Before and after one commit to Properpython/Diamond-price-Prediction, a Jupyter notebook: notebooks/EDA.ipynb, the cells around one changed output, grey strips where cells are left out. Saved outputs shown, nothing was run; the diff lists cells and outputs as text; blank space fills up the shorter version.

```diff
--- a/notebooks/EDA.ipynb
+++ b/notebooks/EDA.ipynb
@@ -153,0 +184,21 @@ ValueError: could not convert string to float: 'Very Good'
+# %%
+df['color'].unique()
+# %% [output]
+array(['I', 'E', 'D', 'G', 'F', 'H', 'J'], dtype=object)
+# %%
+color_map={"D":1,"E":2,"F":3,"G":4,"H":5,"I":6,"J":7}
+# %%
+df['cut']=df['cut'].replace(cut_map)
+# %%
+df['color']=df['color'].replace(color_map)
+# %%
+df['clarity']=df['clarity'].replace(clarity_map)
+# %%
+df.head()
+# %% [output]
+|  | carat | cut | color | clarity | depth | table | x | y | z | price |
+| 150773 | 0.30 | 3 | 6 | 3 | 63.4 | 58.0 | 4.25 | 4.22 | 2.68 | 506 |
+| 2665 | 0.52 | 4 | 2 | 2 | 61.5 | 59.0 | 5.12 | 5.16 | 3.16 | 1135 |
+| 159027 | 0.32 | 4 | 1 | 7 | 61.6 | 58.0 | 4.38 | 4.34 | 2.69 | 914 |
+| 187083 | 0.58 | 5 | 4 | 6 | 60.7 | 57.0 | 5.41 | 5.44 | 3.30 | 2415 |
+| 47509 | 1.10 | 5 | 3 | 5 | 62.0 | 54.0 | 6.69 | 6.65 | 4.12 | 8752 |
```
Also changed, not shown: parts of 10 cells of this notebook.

> _Exercise objective_: Copy out each line of the data that has the word "notebooks" in it.

> _Answer below_:
Before and after one commit to Properpython/Diamond-price-Prediction, a Jupyter notebook: notebooks/EDA.ipynb, the cells around one changed output, grey strips where cells are left out. Saved outputs shown, nothing was run; the diff lists cells and outputs as text; blank space fills up the shorter version.
--- a/notebooks/EDA.ipynb
+++ b/notebooks/EDA.ipynb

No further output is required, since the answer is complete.